▶ **REQUIRED ACTION**
From the listing below, work out the number of lines containing "final" and give that number without comment.

DATA TO PROCESS section start

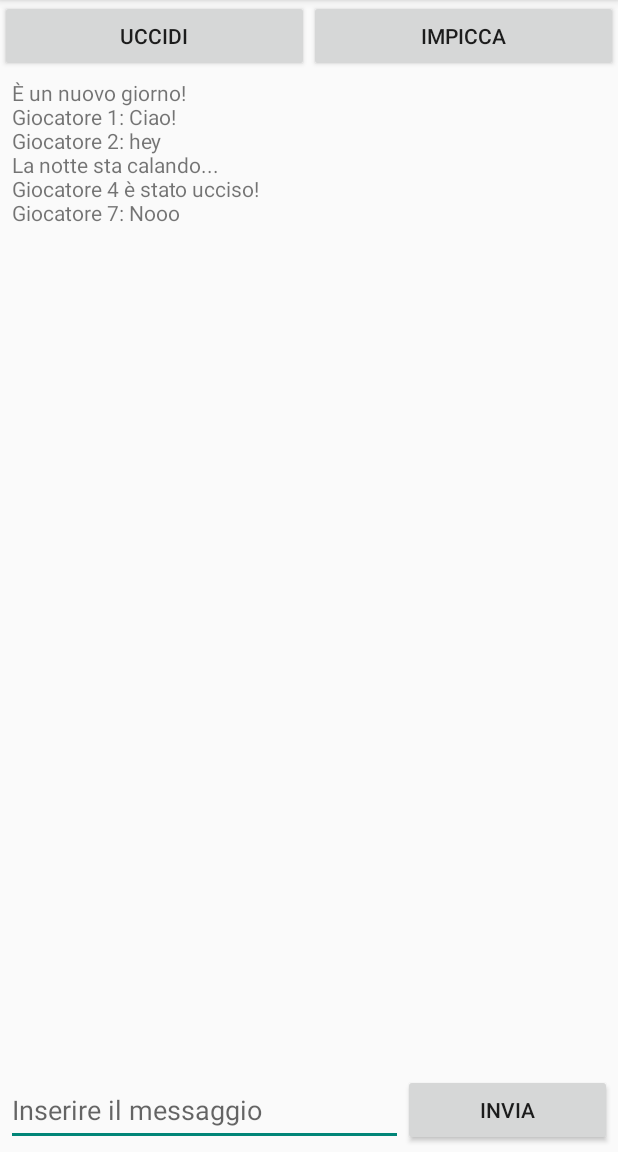
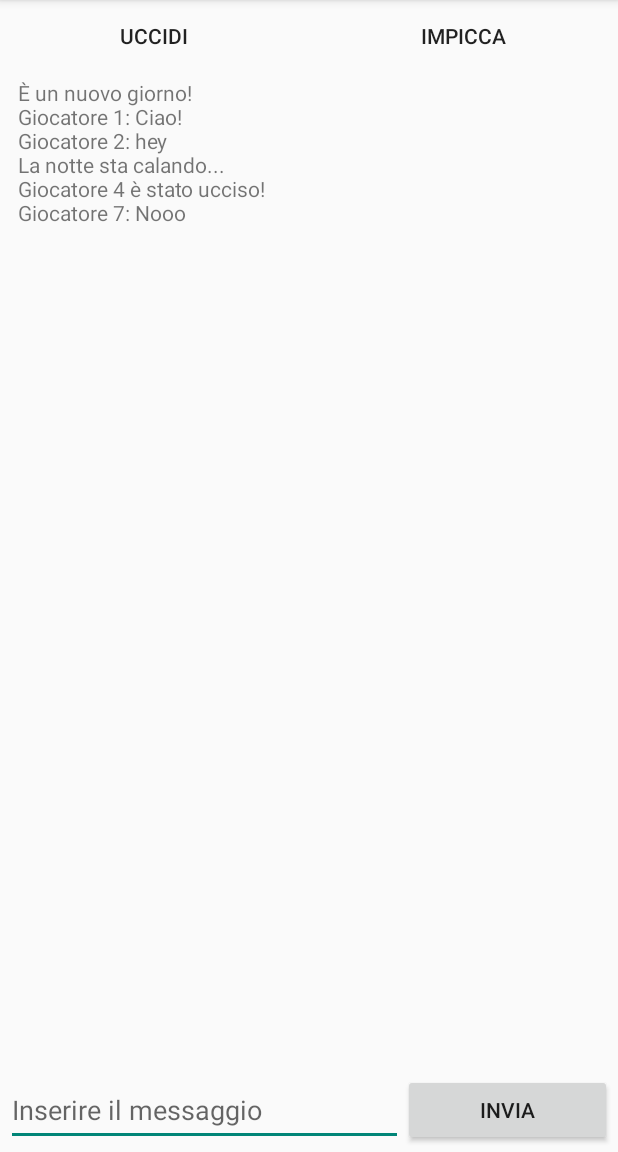
Before and after one commit to Fireshadow3/Lupus-in-Tabula, an Android app: the screen it shows after launch (gameScreen), on a phone screen of 412 x 824 dp, the part 84-1236 px from its top. Run offline under Robolectric (Android 15) with nearby library versions, the phone set to English and light mode, and no system bars.

Commit message:
Scrolling
Now the game activity has got a scrollable chat. Also the buttons have no borders anymore.

```diff
--- a/app/src/main/java/com/fastame/formichella/lupusintabula/gameScreen.java
+++ b/app/src/main/java/com/fastame/formichella/lupusintabula/gameScreen.java
@@ -4,6 +4,7 @@ import android.app.Activity;
 import android.content.Intent;
 import android.os.Bundle;
 import android.os.Handler;
+import android.text.method.ScrollingMovementMethod;
 import android.util.Log;
 import android.view.LayoutInflater;
 import android.view.View;
@@ -37,6 +38,9 @@ public class gameScreen extends Activity {
         final EditText input = (EditText) findViewById(R.id.typeInChat);
         final TextView chat = (TextView)findViewById(R.id.chat);
 
+        //Code for scrolling textView
+        chat.setMovementMethod(new ScrollingMovementMethod());
+
         //Code for buttons
         typeInButton = view.findViewById(R.id.typeInButton);
 
@@ -60,17 +64,17 @@ public class gameScreen extends Activity {
     //https://stackoverflow.com/questions/11434056/how-to-run-a-method-every-x-seconds
     public void tickCycle(final TextView chat){
         final Handler h = new Handler();
-        final int delay = 1000; //milliseconds
+        final int delay = 1; //milliseconds
         //h.postDelayed(new Runnable(){...}, delay)
         h.postDelayed(new Runnable(){
             public void run(){
                 //Cycle start
                 switch (server.isReady()){
                     case 0: //Can continue
-                        chat.setText("0");
+                        chat.setText(chat.getText().toString() + "\n 0");
                         break;
                     case 1:
-                        chat.setText("1");
+                        chat.setText(chat.getText().toString() + "\n 1");
                         break; //Can't continue
                     default:
                         break;
--- a/app/src/main/res/layout/game_screen_activity.xml
+++ b/app/src/main/res/layout/game_screen_activity.xml
@@ -6,41 +6,26 @@
     android:layout_height="match_parent"
     tools:context="com.fastame.formichella.lupusintabula.gameScreen">
 
-    <TextView
-        android:id="@+id/chat"
-        android:layout_width="0dp"
-        android:layout_height="0dp"
-        android:text="È un nuovo giorno! \nGiocatore 1: Ciao! \nGiocatore 2: hey \nLa notte sta calando... \nGiocatore 4 è stato ucciso! \nGiocatore 7: Nooo"
-        android:layout_marginBottom="8dp"
-        app:layout_constraintBottom_toTopOf="@+id/typeInLayout"
-        app:layout_constraintEnd_toEndOf="parent"
-        android:layout_marginEnd="8dp"
-        app:layout_constraintStart_toStartOf="parent"
-        android:layout_marginStart="8dp"
-        android:layout_marginTop="0dp"
-        app:layout_constraintTop_toBottomOf="@+id/selectionBar" />
-
     <LinearLayout
         android:id="@+id/selectionBar"
         android:layout_width="0dp"
         android:layout_height="wrap_content"
-        android:layout_marginBottom="4dp"
-        android:layout_marginEnd="0dp"
-        android:layout_marginStart="0dp"
-        android:layout_marginTop="0dp"
         android:gravity="center"
         android:orientation="horizontal"
-        app:layout_constraintBottom_toTopOf="@+id/chat"
+        app:layout_constraintTop_toTopOf="parent"
         app:layout_constraintEnd_toEndOf="parent"
         app:layout_constraintStart_toStartOf="parent"
-        app:layout_constraintTop_toTopOf="parent">
+        android:layout_marginBottom="4dp"
+        app:layout_constraintBottom_toTopOf="@+id/scrollView">
 
+        <!-- https://stackoverflow.com/questions/8855791/how-to-create-standard-borderless-buttons-like-in-the-design-guidline-mentioned -->
         <Button
             android:id="@+id/wolfButton"
             android:layout_width="wrap_content"
             android:layout_height="wrap_content"
             android:layout_weight="1"
             android:text="@string/wolfButton"
+            android:background="?android:attr/selectableItemBackground"
             android:visibility="visible" />
 
         <Button
@@ -48,6 +33,7 @@
             android:layout_width="wrap_content"
             android:layout_height="wrap_content"
             android:layout_weight="1"
+            android:background="?android:attr/selectableItemBackground"
             android:text="@string/farmerButton" />
     </LinearLayout>
 
@@ -58,12 +44,12 @@
         android:layout_marginBottom="4dp"
         android:layout_marginEnd="4dp"
         android:layout_marginStart="4dp"
-        android:layout_marginTop="0dp"
         android:orientation="horizontal"
         app:layout_constraintBottom_toBottomOf="parent"
         app:layout_constraintEnd_toEndOf="parent"
         app:layout_constraintStart_toStartOf="parent"
-        app:layout_constraintTop_toBottomOf="@+id/chat">
+        app:layout_constraintTop_toBottomOf="@+id/scrollView"
+        android:layout_marginTop="0dp">
 
         <EditText
             android:id="@+id/typeInChat"
@@ -86,4 +72,34 @@
             tools:layout_editor_absoluteY="321dp" />
     </LinearLayout>
 
+    <ScrollView
+        android:layout_width="0dp"
+        android:layout_height="0dp"
+        android:layout_marginEnd="4dp"
+        android:layout_marginStart="4dp"
+        app:layout_constraintBottom_toTopOf="@+id/typeInLayout"
+        app:layout_constraintEnd_toEndOf="parent"
+        app:layout_constraintStart_toStartOf="parent"
+        android:id="@+id/scrollView"
+        app:layout_constraintTop_toBottomOf="@+id/selectionBar"
+        android:layout_marginBottom="0dp">
+
+        <TextView
+            android:id="@+id/chat"
+            android:layout_width="match_parent"
+            android:layout_height="wrap_content"
+            android:layout_marginBottom="8dp"
+            android:layout_marginEnd="8dp"
+            android:layout_marginStart="8dp"
+            android:layout_marginTop="0dp"
+            android:maxLines="800"
+            android:scrollbars="vertical"
+            android:text="È un nuovo giorno! \nGiocatore 1: Ciao! \nGiocatore 2: hey \nLa notte sta calando... \nGiocatore 4 è stato ucciso! \nGiocatore 7: Nooo"
+            android:textAlignment="textStart"
+            app:layout_constraintBottom_toTopOf="@+id/typeInLayout"
+            app:layout_constraintEnd_toEndOf="parent"
+            app:layout_constraintStart_toStartOf="parent"
+            app:layout_constraintTop_toBottomOf="@+id/selectionBar" />
+    </ScrollView>
+
 </android.support.constraint.ConstraintLayout>
```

DATA TO PROCESS section end

▶ **WRITTEN RESPONSE**
6